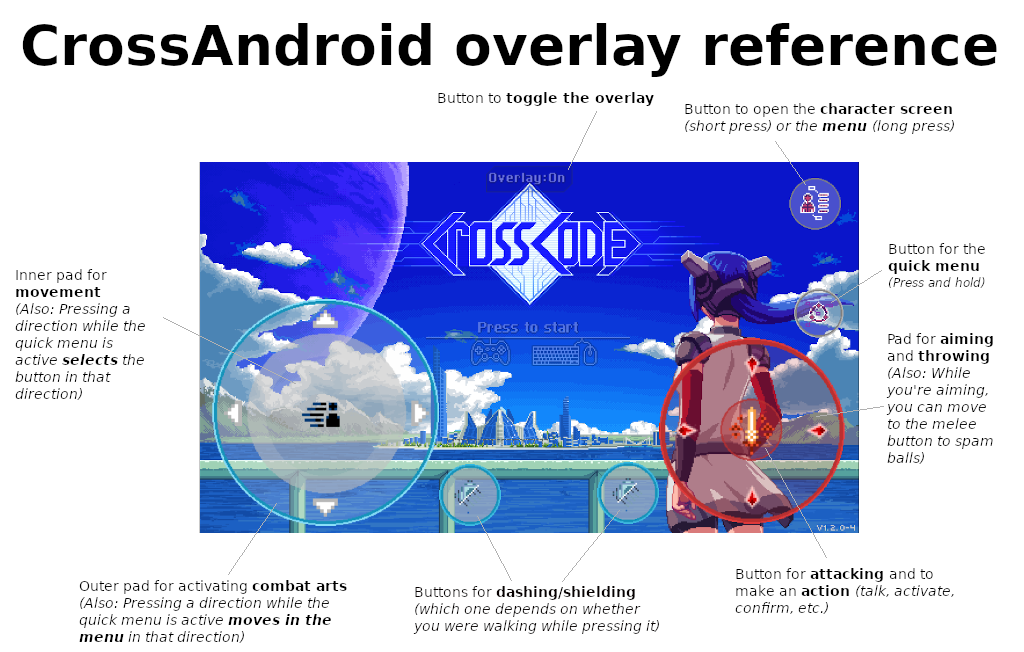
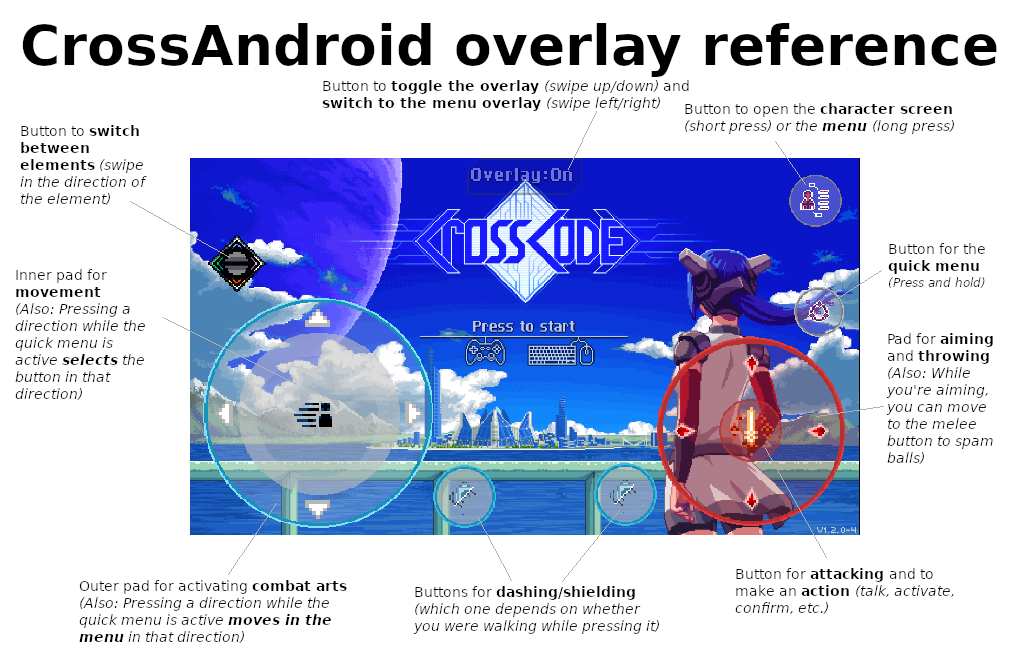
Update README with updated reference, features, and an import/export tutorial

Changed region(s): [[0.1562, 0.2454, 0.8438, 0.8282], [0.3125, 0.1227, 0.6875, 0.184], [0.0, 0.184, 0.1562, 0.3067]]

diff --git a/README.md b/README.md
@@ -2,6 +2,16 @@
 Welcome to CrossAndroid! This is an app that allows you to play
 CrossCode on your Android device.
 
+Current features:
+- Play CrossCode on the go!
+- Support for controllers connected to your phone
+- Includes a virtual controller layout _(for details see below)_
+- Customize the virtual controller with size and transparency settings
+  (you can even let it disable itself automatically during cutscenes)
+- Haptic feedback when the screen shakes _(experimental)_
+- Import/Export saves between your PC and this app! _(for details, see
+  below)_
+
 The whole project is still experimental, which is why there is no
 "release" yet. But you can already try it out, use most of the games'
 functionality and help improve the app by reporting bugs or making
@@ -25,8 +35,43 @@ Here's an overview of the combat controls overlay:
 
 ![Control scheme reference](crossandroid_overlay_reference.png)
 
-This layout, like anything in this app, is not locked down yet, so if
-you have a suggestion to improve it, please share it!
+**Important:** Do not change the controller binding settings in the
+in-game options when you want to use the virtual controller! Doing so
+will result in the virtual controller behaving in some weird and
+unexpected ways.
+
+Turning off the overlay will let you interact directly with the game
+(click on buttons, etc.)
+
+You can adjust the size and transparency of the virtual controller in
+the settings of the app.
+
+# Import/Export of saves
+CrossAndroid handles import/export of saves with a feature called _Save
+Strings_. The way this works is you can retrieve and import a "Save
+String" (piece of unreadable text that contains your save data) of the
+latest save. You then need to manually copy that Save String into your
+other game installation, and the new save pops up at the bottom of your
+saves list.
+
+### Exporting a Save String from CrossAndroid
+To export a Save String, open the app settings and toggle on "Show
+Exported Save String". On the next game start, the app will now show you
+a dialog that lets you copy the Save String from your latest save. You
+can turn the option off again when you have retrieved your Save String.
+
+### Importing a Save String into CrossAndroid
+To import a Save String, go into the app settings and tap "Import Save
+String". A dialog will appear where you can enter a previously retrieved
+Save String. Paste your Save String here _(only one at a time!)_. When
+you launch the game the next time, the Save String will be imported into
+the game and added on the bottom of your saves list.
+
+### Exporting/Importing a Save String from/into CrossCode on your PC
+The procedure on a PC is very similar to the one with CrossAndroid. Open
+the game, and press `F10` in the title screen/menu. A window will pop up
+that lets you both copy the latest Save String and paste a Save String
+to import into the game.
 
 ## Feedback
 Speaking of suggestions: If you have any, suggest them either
○ ○ ○ ○ ○ ○ ○
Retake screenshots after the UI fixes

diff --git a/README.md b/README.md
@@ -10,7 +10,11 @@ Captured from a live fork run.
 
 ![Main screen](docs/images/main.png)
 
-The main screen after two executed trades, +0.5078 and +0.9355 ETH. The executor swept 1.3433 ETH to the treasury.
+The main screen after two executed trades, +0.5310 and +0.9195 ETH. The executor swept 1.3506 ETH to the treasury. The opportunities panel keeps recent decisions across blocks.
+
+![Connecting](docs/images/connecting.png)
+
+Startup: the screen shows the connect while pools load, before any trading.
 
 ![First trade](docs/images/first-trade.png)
○ ○ ○ ○ ○ ○ ○
#### Exercise
Take the stretch of lines above from the one containing "Update README with" through the one containing "and transparency settings" and repeat it exactly, adding no other line.

#### Completed exercise
Update README with updated reference, features, and an import/export tutorial

Changed region(s): [[0.1562, 0.2454, 0.8438, 0.8282], [0.3125, 0.1227, 0.6875, 0.184], [0.0, 0.184, 0.1562, 0.3067]]

diff --git a/README.md b/README.md
@@ -2,6 +2,16 @@
 Welcome to CrossAndroid! This is an app that allows you to play
 CrossCode on your Android device.
 
+Current features:
+- Play CrossCode on the go!
+- Support for controllers connected to your phone
+- Includes a virtual controller layout _(for details see below)_
+- Customize the virtual controller with size and transparency settings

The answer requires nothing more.